** WHAT THE TASK ASKS **
Go through the data below and gather each line containing "text".

- - - - - - -

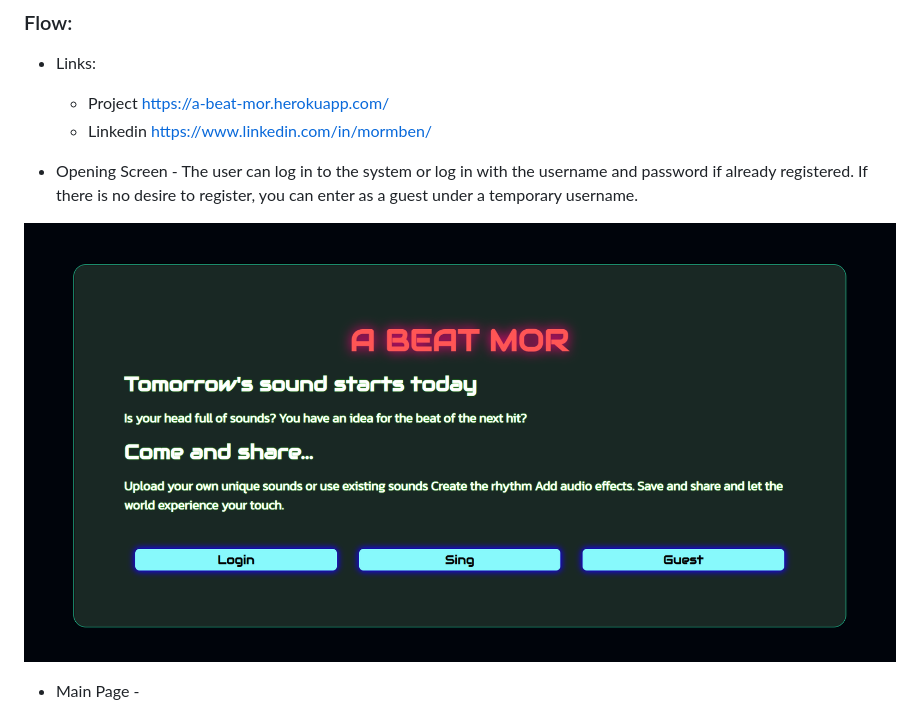
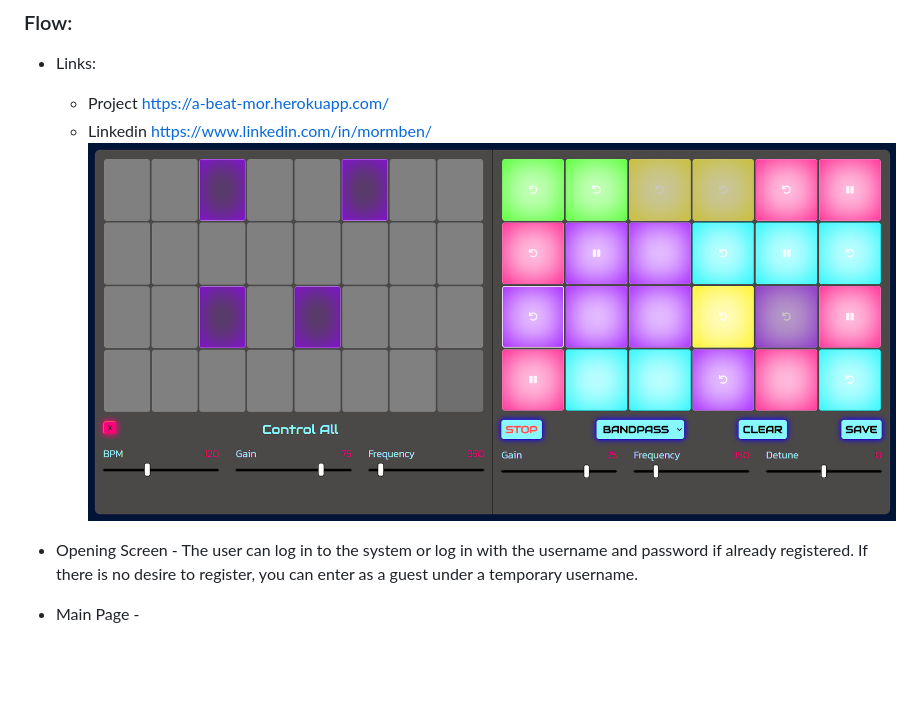
Before and after one commit to morMBen/beat-mor, a Markdown page: README.md, the part around the change. GitHub-like rendering; pictures changed too: playmode.png (added); blank space fills up the shorter version.

```diff
--- a/README.md
+++ b/README.md
@@ -16,10 +16,10 @@
 - Links:
     - Project https://a-beat-mor.herokuapp.com/
     - Linkedin https://www.linkedin.com/in/mormben/
+![alt text](playmode.png?raw=true "Optional Title")
 
 - Opening Screen - The user can log in to the system or log in with the username and password if already registered. If there is no desire to register, you can enter as a guest under a temporary username.
 
-![alt text](opening_page.png?raw=true "Optional Title")
 
 - Main Page -
     - Select one of the existing collections.
```
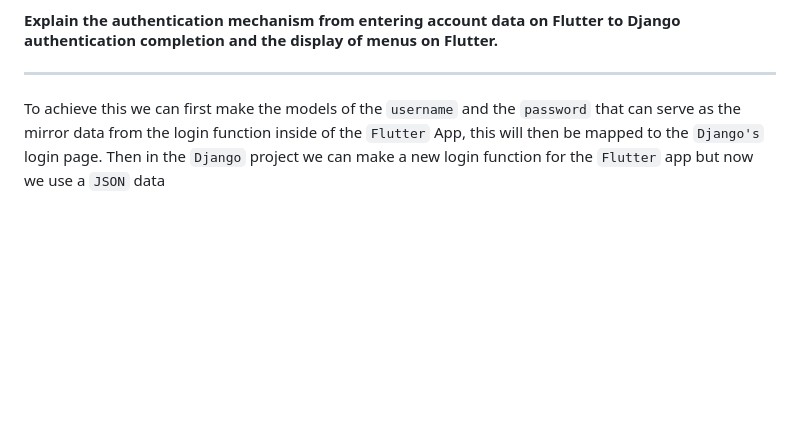
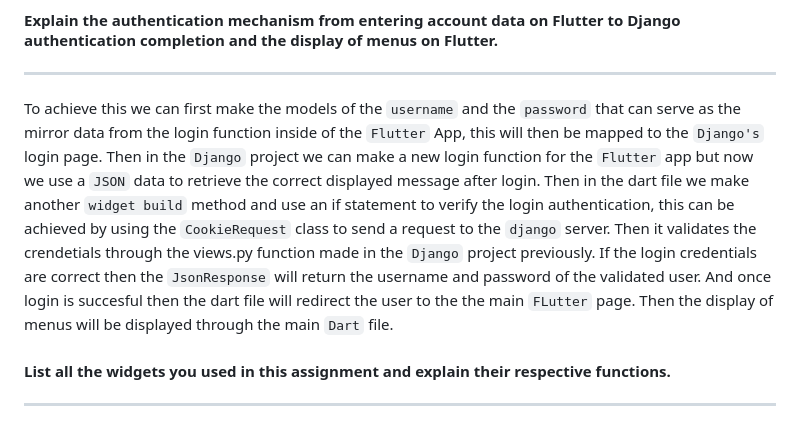
Before and after one commit to Alvinzhafif/foster-mobile, a Markdown page: README.md, the part around the change. Rendered like a GitHub page; blank space fills up the shorter version.

```diff
--- a/README.md
+++ b/README.md
@@ -127,4 +127,7 @@ There are a few steps for a `Flutter` App to catch `JSON` data. First, they will
 #### Explain the authentication mechanism from entering account data on Flutter to Django authentication completion and the display of menus on Flutter.
 <hr>
 
-To achieve this we can first make the models of the `username` and the `password` that can serve as the mirror data from the login function inside of the `Flutter` App, this will then be mapped to the `Django's` login page. Then in the `Django` project we can make a new login function for the `Flutter` app but now we use a `JSON` data
+To achieve this we can first make the models of the `username` and the `password` that can serve as the mirror data from the login function inside of the `Flutter` App, this will then be mapped to the `Django's` login page. Then in the `Django` project we can make a new login function for the `Flutter` app but now we use a `JSON` data to retrieve the correct displayed message after login. Then in the dart file we make another `widget build` method and use an if statement to verify the login authentication, this can be achieved by using the `CookieRequest` class to send a request to the `django` server. Then it validates the crendetials through the views.py function made in the `Django` project previously. If the login credentials are correct then the `JsonResponse` will return the username and password of the validated user. And once login is succesful then the dart file will redirect the user to the the main `FLutter` page. Then the display of menus will be displayed through the main `Dart` file.
+
+#### List all the widgets you used in this assignment and explain their respective functions.
+<hr>
```
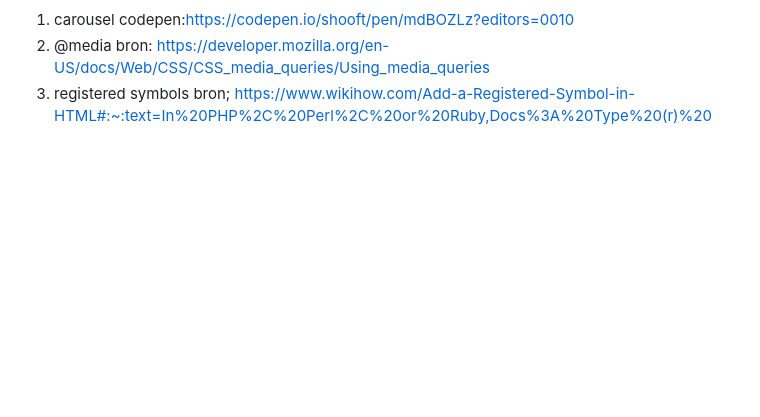
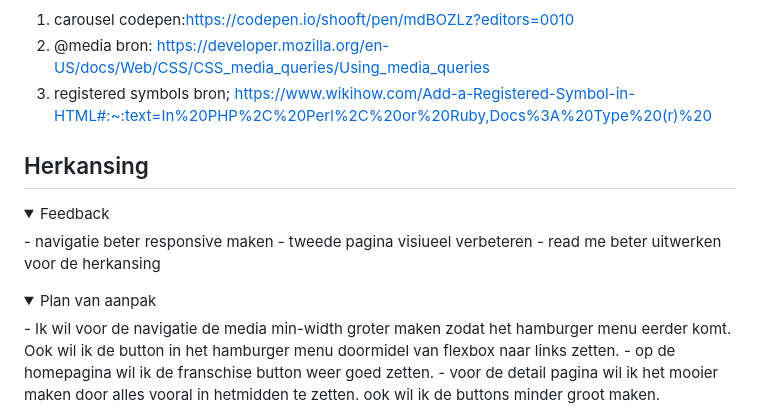
Before and after one commit to lolabroos/FED24-25, a Markdown page: README.md, the part around the change printed below. Drawn GitHub-style; folded sections open; blank space fills up the shorter version.

```diff
--- a/README.md
+++ b/README.md
@@ -222,3 +222,19 @@ mijn nav bar werkt nog steeds niet en het lukt niet om mijn footer goed responsi
   3. registered symbols bron; https://www.wikihow.com/Add-a-Registered-Symbol-in-HTML#:~:text=In%20PHP%2C%20Perl%2C%20or%20Ruby,Docs%3A%20Type%20(r)%20
 
 </details>
+
+## Herkansing
+<details>
+  <summary>Feedback </summary>
+  - navigatie beter responsive maken
+  - tweede pagina visiueel verbeteren
+  - read me beter uitwerken voor de herkansing
+</details>
+
+<details>
+  <summary> Plan van aanpak </summary>
+  - Ik wil voor de navigatie de media min-width groter maken zodat het hamburger menu eerder komt. Ook wil ik de button in het hamburger menu doormidel van flexbox naar links zetten.
+  - op de homepagina wil ik de franschise button weer goed zetten.
+  - voor de detail pagina wil ik het mooier maken door alles vooral in hetmidden te zetten. ook wil ik de buttons minder groot maken.
+</details>
+
```
Also changed, not shown: other parts of README.md (+5 -0 lines), readme-img/nav-menubutton-left.png (added), readme-img/nieuwe-nav-width 2.png (added), 4 other files.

- - - - - - -

** TASK SOLUTION **
+![alt text](playmode.png?raw=true "Optional Title")
-![alt text](opening_page.png?raw=true "Optional Title")
   3. registered symbols bron; https://www.wikihow.com/Add-a-Registered-Symbol-in-HTML#:~:text=In%20PHP%2C%20Perl%2C%20or%20Ruby,Docs%3A%20Type%20(r)%20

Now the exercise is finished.